What to produce
The reply has to be a number alone, equal to how many lines in the entries below hold the string "const".

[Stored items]

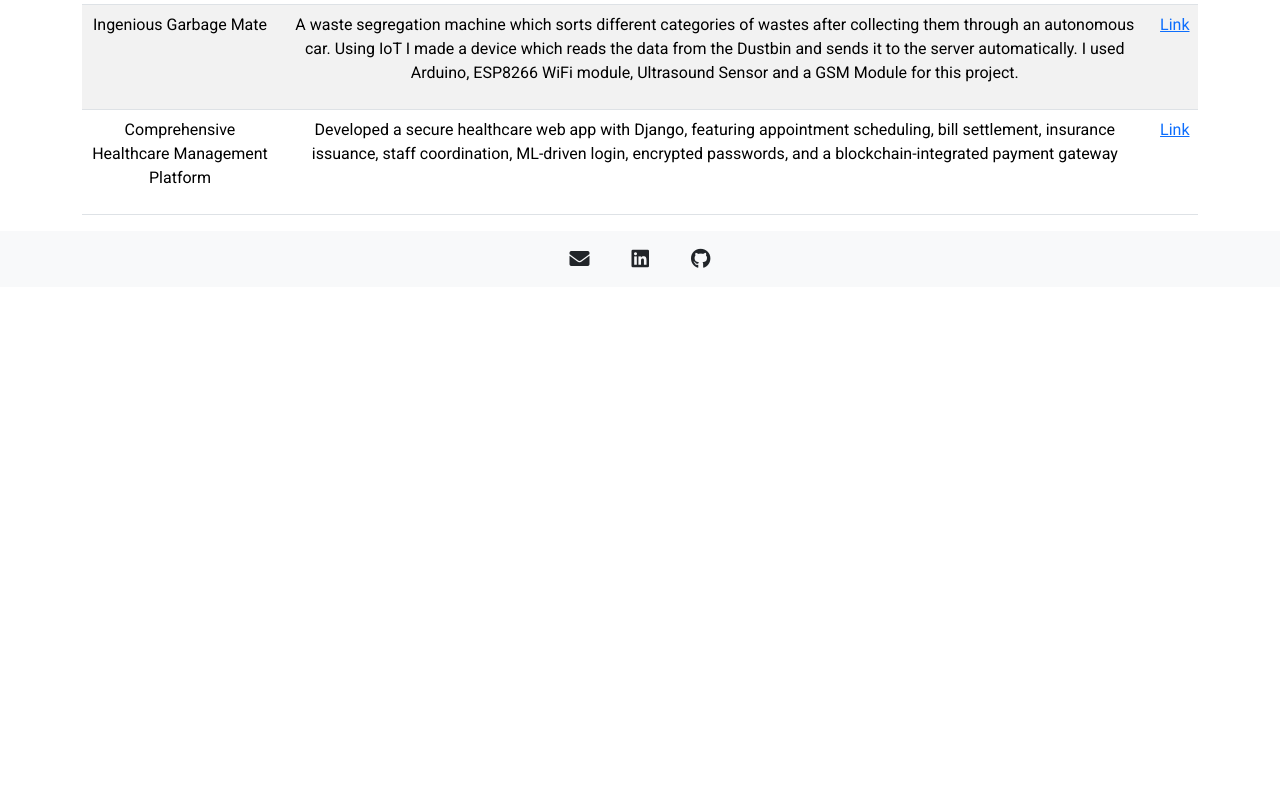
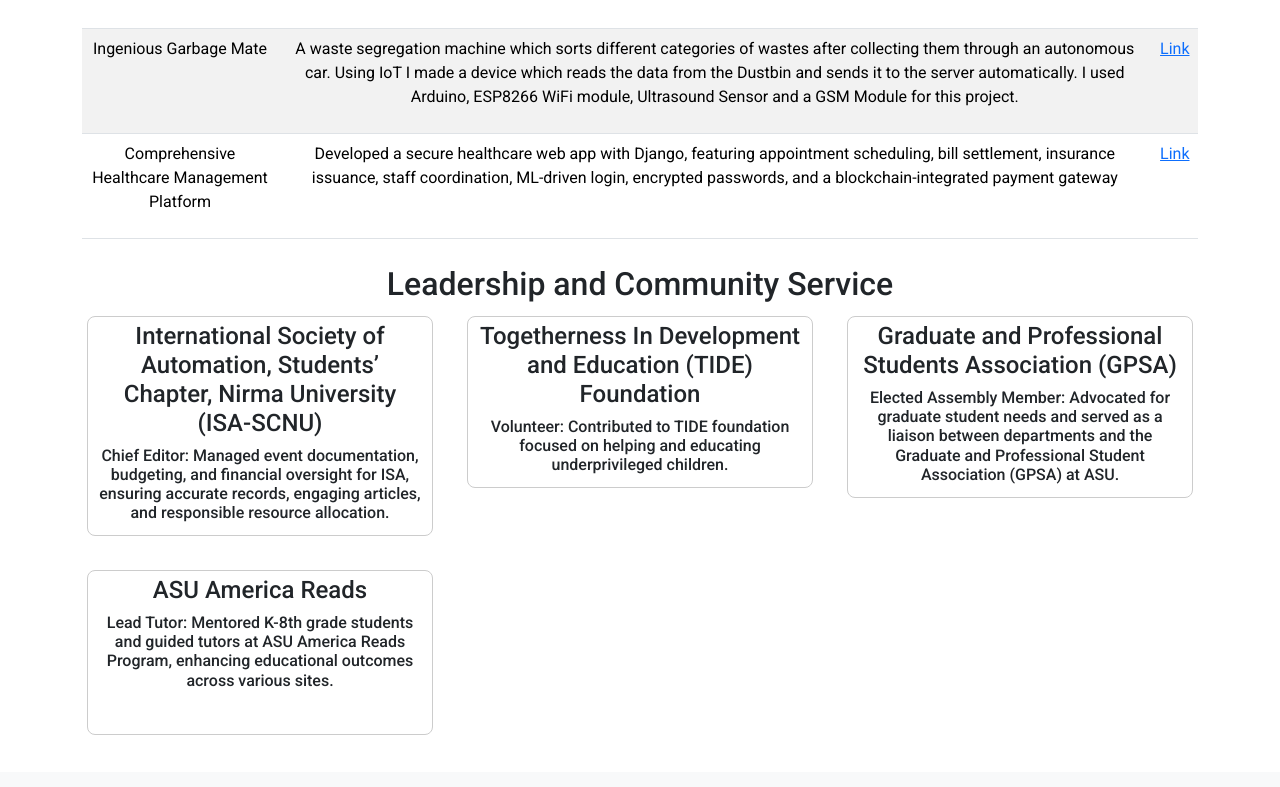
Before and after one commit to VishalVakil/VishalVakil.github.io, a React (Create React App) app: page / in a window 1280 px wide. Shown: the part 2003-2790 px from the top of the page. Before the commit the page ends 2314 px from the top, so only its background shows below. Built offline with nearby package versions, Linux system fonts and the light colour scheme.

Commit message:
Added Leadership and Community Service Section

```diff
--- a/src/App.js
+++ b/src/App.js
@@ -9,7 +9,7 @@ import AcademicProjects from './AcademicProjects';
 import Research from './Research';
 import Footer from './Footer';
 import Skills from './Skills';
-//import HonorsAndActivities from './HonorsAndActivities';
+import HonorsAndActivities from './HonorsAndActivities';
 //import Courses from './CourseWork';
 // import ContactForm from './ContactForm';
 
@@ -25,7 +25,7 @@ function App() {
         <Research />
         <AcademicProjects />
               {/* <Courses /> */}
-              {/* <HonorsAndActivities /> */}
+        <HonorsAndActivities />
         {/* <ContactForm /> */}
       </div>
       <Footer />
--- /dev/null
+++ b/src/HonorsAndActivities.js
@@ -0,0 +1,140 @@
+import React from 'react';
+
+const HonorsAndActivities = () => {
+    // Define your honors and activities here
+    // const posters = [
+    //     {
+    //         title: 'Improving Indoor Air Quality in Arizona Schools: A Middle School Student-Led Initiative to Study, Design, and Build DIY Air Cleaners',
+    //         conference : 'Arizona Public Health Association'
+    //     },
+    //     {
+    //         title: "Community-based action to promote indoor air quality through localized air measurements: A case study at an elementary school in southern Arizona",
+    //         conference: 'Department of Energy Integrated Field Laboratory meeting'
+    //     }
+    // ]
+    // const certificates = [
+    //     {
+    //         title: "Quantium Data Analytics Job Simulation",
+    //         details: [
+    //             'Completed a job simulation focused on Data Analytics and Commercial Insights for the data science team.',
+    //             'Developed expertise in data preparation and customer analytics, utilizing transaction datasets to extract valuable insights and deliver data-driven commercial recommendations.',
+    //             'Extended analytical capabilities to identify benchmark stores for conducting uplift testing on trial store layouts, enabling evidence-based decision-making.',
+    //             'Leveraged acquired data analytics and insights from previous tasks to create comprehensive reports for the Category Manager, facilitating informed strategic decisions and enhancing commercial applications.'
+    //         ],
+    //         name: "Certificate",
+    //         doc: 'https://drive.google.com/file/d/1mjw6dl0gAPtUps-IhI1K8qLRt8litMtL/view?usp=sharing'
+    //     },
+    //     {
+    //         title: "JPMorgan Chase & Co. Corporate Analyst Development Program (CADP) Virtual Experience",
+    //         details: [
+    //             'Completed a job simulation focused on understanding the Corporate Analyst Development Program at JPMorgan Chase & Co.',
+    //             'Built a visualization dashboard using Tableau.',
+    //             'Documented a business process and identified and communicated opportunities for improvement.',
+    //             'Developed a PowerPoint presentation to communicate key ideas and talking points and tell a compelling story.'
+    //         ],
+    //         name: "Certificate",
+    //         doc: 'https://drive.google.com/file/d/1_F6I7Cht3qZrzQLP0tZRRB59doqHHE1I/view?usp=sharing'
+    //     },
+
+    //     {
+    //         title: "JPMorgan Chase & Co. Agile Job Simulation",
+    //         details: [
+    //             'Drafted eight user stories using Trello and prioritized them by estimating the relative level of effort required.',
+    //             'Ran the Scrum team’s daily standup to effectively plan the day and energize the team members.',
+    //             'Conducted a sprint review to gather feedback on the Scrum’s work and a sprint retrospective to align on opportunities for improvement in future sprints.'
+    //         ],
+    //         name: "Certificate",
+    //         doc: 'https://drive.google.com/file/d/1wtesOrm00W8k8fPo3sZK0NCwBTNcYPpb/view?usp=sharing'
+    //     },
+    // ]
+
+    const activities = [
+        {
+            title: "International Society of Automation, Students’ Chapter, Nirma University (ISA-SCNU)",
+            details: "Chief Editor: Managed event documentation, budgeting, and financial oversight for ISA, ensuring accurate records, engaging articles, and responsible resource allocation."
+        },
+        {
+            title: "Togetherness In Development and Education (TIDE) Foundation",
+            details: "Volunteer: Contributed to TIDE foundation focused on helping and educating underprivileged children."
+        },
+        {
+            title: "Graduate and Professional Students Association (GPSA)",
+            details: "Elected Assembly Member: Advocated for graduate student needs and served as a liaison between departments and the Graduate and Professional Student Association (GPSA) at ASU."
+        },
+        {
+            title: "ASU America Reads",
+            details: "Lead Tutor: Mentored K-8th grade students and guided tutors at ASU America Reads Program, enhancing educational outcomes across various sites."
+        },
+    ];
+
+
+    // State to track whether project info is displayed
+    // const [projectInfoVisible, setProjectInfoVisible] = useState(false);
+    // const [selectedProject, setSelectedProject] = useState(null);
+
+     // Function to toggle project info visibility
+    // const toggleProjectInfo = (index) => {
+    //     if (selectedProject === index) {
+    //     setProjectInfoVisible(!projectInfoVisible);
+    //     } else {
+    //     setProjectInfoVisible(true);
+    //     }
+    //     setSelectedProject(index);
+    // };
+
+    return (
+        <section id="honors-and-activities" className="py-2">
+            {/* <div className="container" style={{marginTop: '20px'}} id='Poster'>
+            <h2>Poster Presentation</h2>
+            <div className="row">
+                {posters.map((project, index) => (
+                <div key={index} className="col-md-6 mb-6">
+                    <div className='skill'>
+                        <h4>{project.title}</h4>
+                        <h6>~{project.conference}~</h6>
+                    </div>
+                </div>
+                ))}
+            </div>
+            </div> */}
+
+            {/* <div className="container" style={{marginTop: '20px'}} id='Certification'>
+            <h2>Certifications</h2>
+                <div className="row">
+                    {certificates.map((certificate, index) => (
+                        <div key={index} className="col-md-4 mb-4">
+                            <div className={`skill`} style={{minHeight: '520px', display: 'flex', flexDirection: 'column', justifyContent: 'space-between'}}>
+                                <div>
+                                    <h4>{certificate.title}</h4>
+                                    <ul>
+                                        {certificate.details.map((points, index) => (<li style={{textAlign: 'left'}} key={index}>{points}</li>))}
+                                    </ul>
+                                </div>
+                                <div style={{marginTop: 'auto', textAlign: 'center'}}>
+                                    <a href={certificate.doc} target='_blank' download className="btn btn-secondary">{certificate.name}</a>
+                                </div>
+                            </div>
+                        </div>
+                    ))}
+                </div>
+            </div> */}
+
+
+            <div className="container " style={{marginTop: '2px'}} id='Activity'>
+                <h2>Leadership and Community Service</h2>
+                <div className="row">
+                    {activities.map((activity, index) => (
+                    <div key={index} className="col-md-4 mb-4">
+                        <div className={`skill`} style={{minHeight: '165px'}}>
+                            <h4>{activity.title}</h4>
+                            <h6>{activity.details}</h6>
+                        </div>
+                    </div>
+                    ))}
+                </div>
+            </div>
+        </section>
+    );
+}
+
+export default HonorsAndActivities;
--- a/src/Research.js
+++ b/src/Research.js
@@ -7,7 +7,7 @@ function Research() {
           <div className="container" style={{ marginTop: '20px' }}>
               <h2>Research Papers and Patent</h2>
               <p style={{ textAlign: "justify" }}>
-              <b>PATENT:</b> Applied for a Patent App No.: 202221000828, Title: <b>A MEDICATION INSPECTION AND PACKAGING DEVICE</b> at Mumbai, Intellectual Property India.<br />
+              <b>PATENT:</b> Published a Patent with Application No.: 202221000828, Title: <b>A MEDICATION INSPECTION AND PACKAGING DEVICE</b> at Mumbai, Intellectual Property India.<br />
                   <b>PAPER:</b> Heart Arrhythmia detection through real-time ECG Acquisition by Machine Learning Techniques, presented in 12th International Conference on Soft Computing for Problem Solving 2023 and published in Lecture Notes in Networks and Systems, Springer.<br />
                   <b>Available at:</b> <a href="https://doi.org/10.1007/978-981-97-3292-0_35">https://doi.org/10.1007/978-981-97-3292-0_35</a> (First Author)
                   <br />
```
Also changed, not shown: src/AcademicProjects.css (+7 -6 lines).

...

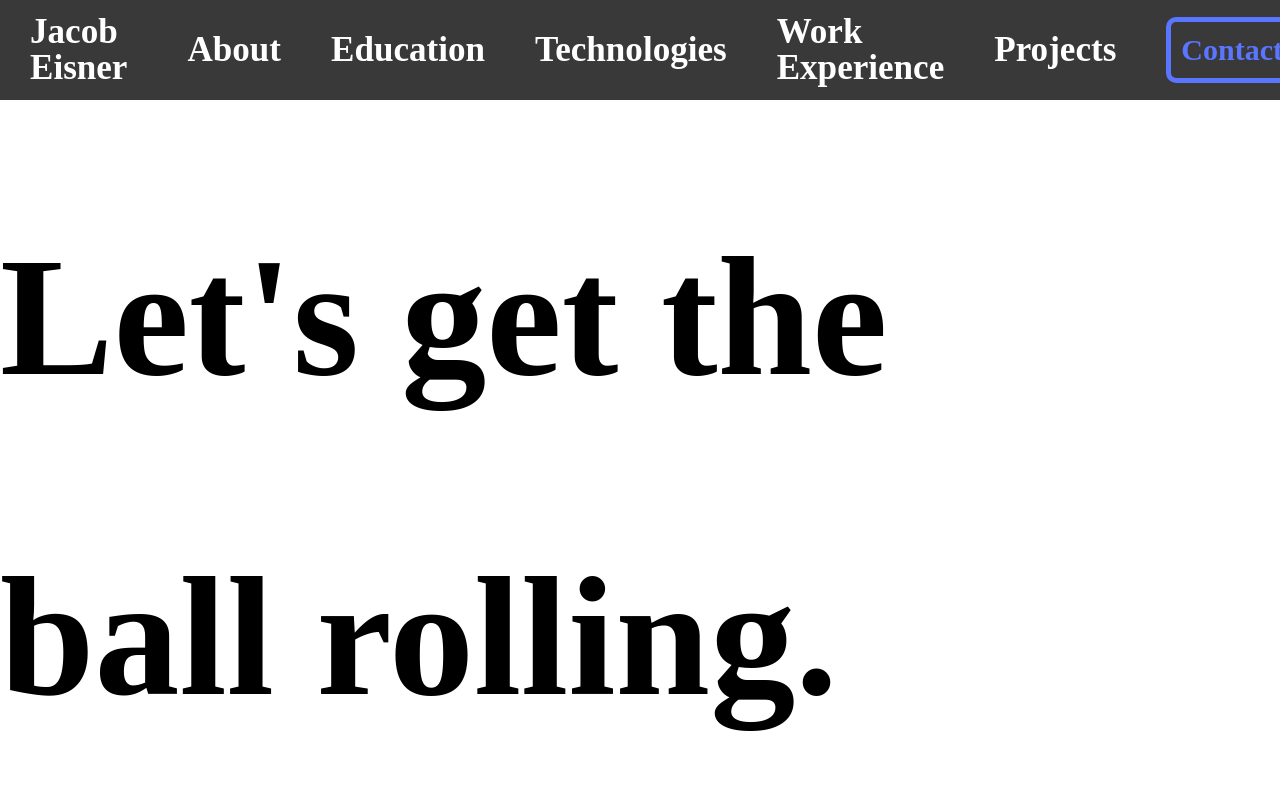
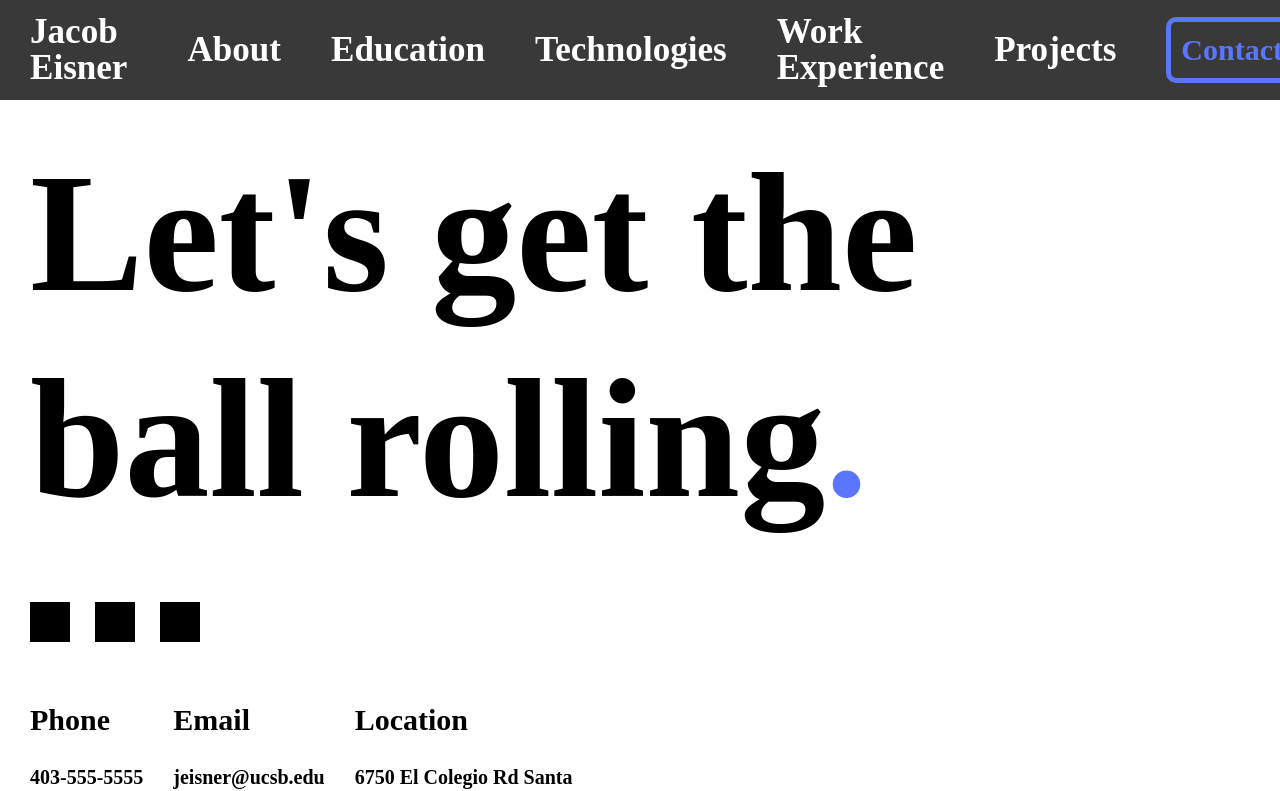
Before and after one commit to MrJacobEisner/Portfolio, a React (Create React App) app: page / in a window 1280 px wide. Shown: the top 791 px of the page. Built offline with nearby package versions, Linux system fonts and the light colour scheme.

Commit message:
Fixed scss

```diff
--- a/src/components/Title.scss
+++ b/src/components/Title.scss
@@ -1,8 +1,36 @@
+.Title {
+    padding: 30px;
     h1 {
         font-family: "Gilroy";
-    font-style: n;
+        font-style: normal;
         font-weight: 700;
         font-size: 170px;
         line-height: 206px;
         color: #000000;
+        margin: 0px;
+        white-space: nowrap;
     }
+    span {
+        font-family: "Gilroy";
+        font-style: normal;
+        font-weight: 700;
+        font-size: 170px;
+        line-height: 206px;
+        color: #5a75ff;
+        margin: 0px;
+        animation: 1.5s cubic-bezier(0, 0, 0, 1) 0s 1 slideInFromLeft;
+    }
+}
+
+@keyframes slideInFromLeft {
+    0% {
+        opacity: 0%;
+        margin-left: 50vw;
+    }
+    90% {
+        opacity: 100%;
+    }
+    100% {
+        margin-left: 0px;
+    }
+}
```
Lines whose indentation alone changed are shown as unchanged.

...

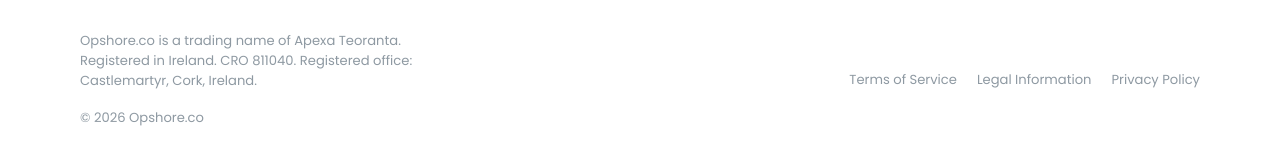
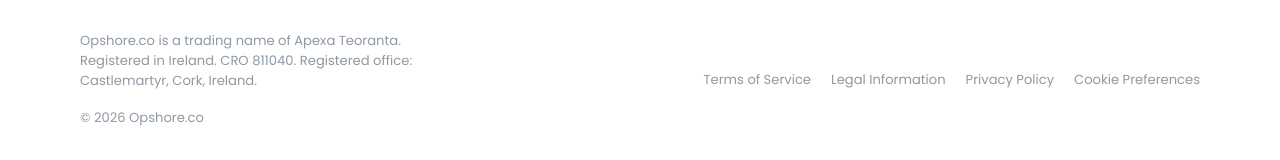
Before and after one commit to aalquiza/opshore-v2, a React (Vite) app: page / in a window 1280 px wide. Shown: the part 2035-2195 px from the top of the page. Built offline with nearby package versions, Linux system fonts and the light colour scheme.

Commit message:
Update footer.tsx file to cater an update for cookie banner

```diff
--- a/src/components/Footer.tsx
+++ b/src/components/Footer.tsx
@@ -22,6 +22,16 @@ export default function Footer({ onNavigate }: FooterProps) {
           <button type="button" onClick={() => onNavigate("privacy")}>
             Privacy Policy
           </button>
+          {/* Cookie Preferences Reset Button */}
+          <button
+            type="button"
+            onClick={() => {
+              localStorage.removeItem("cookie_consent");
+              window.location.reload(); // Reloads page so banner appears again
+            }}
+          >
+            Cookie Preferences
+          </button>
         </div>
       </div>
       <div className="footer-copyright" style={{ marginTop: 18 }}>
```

Your response
7